All of the data below must be reproduced word for word, but without its images.

*** Opening of PROVIDED ENTRIES ***

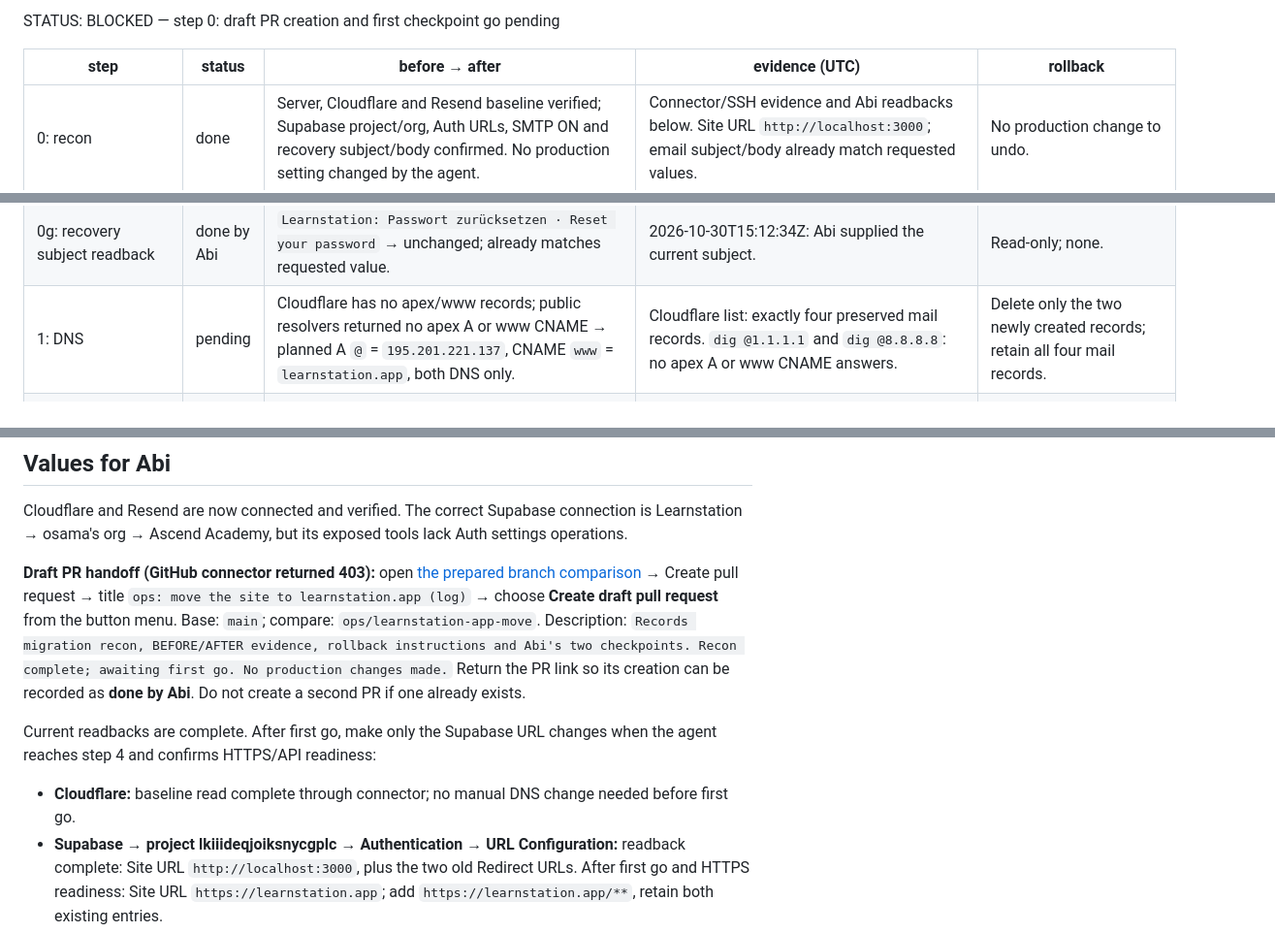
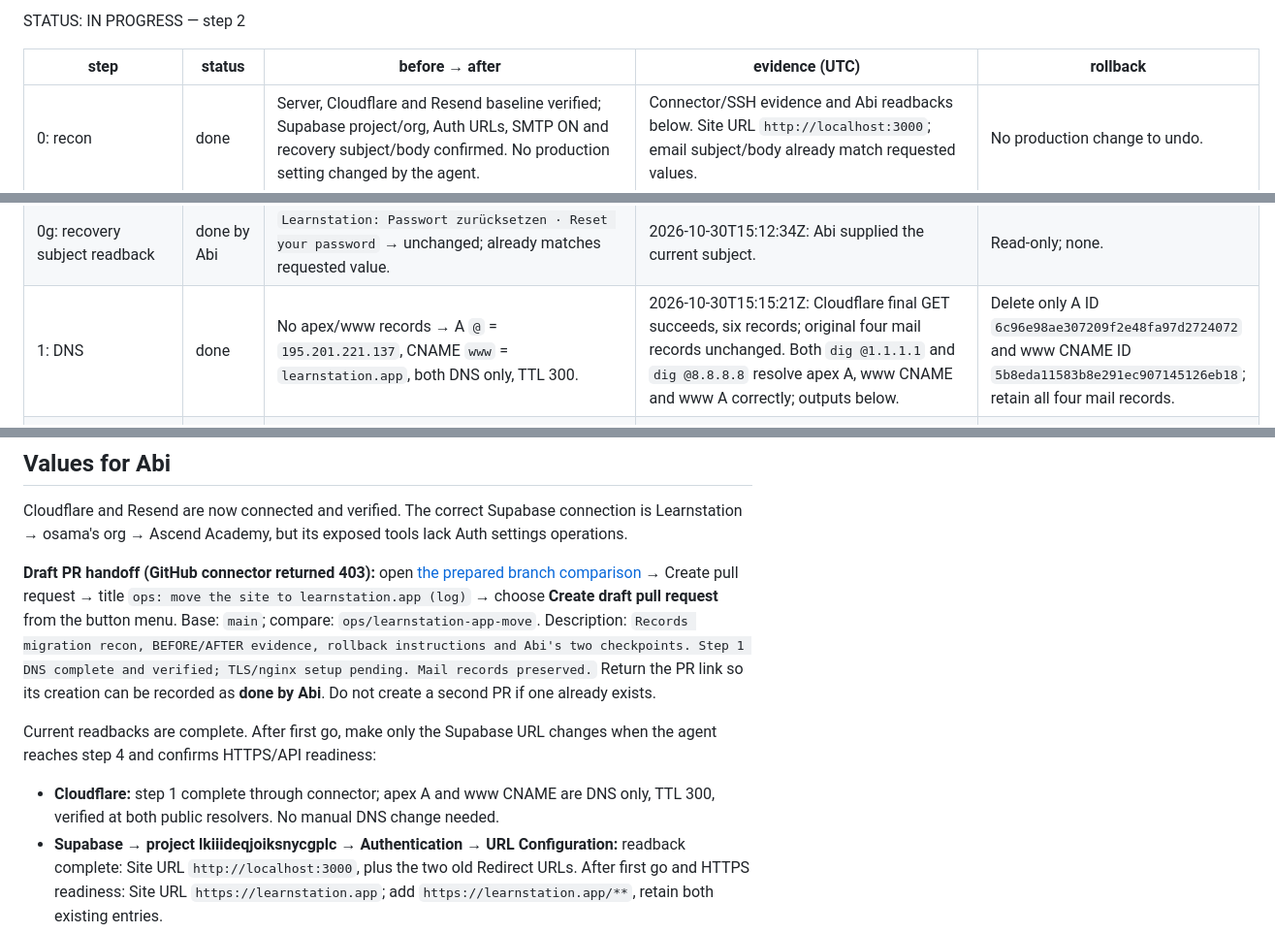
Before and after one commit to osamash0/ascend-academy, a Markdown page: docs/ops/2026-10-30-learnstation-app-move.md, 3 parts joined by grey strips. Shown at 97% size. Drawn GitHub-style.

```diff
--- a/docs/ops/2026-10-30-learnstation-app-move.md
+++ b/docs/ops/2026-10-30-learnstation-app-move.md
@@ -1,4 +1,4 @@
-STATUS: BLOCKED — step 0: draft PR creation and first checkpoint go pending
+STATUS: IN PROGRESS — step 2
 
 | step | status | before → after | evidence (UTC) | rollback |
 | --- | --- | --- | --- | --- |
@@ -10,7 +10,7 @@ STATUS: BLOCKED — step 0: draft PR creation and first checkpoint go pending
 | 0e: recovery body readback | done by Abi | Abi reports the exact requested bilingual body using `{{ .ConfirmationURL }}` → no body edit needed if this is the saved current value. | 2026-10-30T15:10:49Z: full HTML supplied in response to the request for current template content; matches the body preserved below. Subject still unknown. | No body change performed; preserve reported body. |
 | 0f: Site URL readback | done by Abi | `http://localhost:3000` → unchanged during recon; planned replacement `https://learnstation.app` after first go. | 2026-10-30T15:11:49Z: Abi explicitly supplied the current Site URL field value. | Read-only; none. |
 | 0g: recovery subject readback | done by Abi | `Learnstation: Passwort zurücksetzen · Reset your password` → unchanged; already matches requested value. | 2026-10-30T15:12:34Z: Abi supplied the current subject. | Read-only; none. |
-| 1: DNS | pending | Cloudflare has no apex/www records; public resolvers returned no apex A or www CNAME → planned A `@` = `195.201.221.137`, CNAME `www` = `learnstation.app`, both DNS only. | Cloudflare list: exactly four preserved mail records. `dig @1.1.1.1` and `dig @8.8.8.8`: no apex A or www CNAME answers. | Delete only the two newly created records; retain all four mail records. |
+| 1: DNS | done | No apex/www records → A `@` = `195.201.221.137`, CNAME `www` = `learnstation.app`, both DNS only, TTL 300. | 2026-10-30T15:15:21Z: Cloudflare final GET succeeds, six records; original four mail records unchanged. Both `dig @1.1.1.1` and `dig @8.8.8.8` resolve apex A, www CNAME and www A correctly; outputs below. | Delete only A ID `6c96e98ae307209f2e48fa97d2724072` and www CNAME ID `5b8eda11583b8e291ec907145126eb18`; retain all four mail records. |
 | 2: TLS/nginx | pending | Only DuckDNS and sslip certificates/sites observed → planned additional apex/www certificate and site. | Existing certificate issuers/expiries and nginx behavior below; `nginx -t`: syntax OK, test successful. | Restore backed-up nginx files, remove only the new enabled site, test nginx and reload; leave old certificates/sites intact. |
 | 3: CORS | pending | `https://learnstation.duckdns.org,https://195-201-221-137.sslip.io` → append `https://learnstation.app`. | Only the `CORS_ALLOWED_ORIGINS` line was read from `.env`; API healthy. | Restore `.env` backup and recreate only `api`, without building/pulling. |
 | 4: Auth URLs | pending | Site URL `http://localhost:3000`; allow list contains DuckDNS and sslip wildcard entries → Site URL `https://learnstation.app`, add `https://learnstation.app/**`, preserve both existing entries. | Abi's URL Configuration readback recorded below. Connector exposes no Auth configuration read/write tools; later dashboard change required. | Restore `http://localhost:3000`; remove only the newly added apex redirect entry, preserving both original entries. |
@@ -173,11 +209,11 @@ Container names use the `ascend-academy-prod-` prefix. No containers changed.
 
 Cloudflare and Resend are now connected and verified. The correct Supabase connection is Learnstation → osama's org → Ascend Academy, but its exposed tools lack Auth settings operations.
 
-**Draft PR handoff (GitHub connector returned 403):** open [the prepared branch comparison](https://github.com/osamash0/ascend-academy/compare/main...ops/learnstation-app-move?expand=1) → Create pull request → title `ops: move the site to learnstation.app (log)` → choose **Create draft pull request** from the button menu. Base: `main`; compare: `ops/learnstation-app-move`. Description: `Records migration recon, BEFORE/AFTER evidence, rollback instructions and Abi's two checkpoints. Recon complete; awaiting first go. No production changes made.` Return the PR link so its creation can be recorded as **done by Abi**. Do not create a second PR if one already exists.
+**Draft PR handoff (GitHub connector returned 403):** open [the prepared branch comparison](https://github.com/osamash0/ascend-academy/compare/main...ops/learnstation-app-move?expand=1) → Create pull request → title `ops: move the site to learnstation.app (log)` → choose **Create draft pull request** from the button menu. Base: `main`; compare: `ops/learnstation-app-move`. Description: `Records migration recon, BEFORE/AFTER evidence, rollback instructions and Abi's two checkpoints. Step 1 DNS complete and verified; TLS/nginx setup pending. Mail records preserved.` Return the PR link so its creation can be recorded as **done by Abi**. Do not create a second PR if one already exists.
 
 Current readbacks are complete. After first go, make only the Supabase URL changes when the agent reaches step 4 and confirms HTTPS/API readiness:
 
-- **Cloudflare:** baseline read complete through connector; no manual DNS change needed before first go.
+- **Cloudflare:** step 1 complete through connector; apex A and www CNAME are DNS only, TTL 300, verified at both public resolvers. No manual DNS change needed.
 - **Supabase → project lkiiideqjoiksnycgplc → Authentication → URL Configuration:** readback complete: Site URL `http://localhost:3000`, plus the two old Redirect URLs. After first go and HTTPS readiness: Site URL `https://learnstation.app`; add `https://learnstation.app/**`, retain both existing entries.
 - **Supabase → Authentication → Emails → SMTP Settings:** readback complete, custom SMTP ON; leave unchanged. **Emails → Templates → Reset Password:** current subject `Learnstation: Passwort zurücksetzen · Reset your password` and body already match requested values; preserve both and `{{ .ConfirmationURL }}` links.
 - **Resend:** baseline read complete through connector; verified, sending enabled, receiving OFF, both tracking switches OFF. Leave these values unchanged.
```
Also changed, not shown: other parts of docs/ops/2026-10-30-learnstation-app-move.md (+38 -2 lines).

*** Close of PROVIDED ENTRIES ***

== ANSWER FOR THE TASK ==
Before and after one commit to osamash0/ascend-academy, a Markdown page: docs/ops/2026-10-30-learnstation-app-move.md, 3 parts joined by grey strips. Shown at 97% size. Drawn GitHub-style.

```diff
--- a/docs/ops/2026-10-30-learnstation-app-move.md
+++ b/docs/ops/2026-10-30-learnstation-app-move.md
@@ -1,4 +1,4 @@
-STATUS: BLOCKED — step 0: draft PR creation and first checkpoint go pending
+STATUS: IN PROGRESS — step 2
 
 | step | status | before → after | evidence (UTC) | rollback |
 | --- | --- | --- | --- | --- |
@@ -10,7 +10,7 @@ STATUS: BLOCKED — step 0: draft PR creation and first checkpoint go pending
 | 0e: recovery body readback | done by Abi | Abi reports the exact requested bilingual body using `{{ .ConfirmationURL }}` → no body edit needed if this is the saved current value. | 2026-10-30T15:10:49Z: full HTML supplied in response to the request for current template content; matches the body preserved below. Subject still unknown. | No body change performed; preserve reported body. |
 | 0f: Site URL readback | done by Abi | `http://localhost:3000` → unchanged during recon; planned replacement `https://learnstation.app` after first go. | 2026-10-30T15:11:49Z: Abi explicitly supplied the current Site URL field value. | Read-only; none. |
 | 0g: recovery subject readback | done by Abi | `Learnstation: Passwort zurücksetzen · Reset your password` → unchanged; already matches requested value. | 2026-10-30T15:12:34Z: Abi supplied the current subject. | Read-only; none. |
-| 1: DNS | pending | Cloudflare has no apex/www records; public resolvers returned no apex A or www CNAME → planned A `@` = `195.201.221.137`, CNAME `www` = `learnstation.app`, both DNS only. | Cloudflare list: exactly four preserved mail records. `dig @1.1.1.1` and `dig @8.8.8.8`: no apex A or www CNAME answers. | Delete only the two newly created records; retain all four mail records. |
+| 1: DNS | done | No apex/www records → A `@` = `195.201.221.137`, CNAME `www` = `learnstation.app`, both DNS only, TTL 300. | 2026-10-30T15:15:21Z: Cloudflare final GET succeeds, six records; original four mail records unchanged. Both `dig @1.1.1.1` and `dig @8.8.8.8` resolve apex A, www CNAME and www A correctly; outputs below. | Delete only A ID `6c96e98ae307209f2e48fa97d2724072` and www CNAME ID `5b8eda11583b8e291ec907145126eb18`; retain all four mail records. |
 | 2: TLS/nginx | pending | Only DuckDNS and sslip certificates/sites observed → planned additional apex/www certificate and site. | Existing certificate issuers/expiries and nginx behavior below; `nginx -t`: syntax OK, test successful. | Restore backed-up nginx files, remove only the new enabled site, test nginx and reload; leave old certificates/sites intact. |
 | 3: CORS | pending | `https://learnstation.duckdns.org,https://195-201-221-137.sslip.io` → append `https://learnstation.app`. | Only the `CORS_ALLOWED_ORIGINS` line was read from `.env`; API healthy. | Restore `.env` backup and recreate only `api`, without building/pulling. |
 | 4: Auth URLs | pending | Site URL `http://localhost:3000`; allow list contains DuckDNS and sslip wildcard entries → Site URL `https://learnstation.app`, add `https://learnstation.app/**`, preserve both existing entries. | Abi's URL Configuration readback recorded below. Connector exposes no Auth configuration read/write tools; later dashboard change required. | Restore `http://localhost:3000`; remove only the newly added apex redirect entry, preserving both original entries. |
@@ -173,11 +209,11 @@ Container names use the `ascend-academy-prod-` prefix. No containers changed.
 
 Cloudflare and Resend are now connected and verified. The correct Supabase connection is Learnstation → osama's org → Ascend Academy, but its exposed tools lack Auth settings operations.
 
-**Draft PR handoff (GitHub connector returned 403):** open [the prepared branch comparison](https://github.com/osamash0/ascend-academy/compare/main...ops/learnstation-app-move?expand=1) → Create pull request → title `ops: move the site to learnstation.app (log)` → choose **Create draft pull request** from the button menu. Base: `main`; compare: `ops/learnstation-app-move`. Description: `Records migration recon, BEFORE/AFTER evidence, rollback instructions and Abi's two checkpoints. Recon complete; awaiting first go. No production changes made.` Return the PR link so its creation can be recorded as **done by Abi**. Do not create a second PR if one already exists.
+**Draft PR handoff (GitHub connector returned 403):** open [the prepared branch comparison](https://github.com/osamash0/ascend-academy/compare/main...ops/learnstation-app-move?expand=1) → Create pull request → title `ops: move the site to learnstation.app (log)` → choose **Create draft pull request** from the button menu. Base: `main`; compare: `ops/learnstation-app-move`. Description: `Records migration recon, BEFORE/AFTER evidence, rollback instructions and Abi's two checkpoints. Step 1 DNS complete and verified; TLS/nginx setup pending. Mail records preserved.` Return the PR link so its creation can be recorded as **done by Abi**. Do not create a second PR if one already exists.
 
 Current readbacks are complete. After first go, make only the Supabase URL changes when the agent reaches step 4 and confirms HTTPS/API readiness:
 
-- **Cloudflare:** baseline read complete through connector; no manual DNS change needed before first go.
+- **Cloudflare:** step 1 complete through connector; apex A and www CNAME are DNS only, TTL 300, verified at both public resolvers. No manual DNS change needed.
 - **Supabase → project lkiiideqjoiksnycgplc → Authentication → URL Configuration:** readback complete: Site URL `http://localhost:3000`, plus the two old Redirect URLs. After first go and HTTPS readiness: Site URL `https://learnstation.app`; add `https://learnstation.app/**`, retain both existing entries.
 - **Supabase → Authentication → Emails → SMTP Settings:** readback complete, custom SMTP ON; leave unchanged. **Emails → Templates → Reset Password:** current subject `Learnstation: Passwort zurücksetzen · Reset your password` and body already match requested values; preserve both and `{{ .ConfirmationURL }}` links.
 - **Resend:** baseline read complete through connector; verified, sending enabled, receiving OFF, both tracking switches OFF. Leave these values unchanged.
```
Also changed, not shown: other parts of docs/ops/2026-10-30-learnstation-app-move.md (+38 -2 lines).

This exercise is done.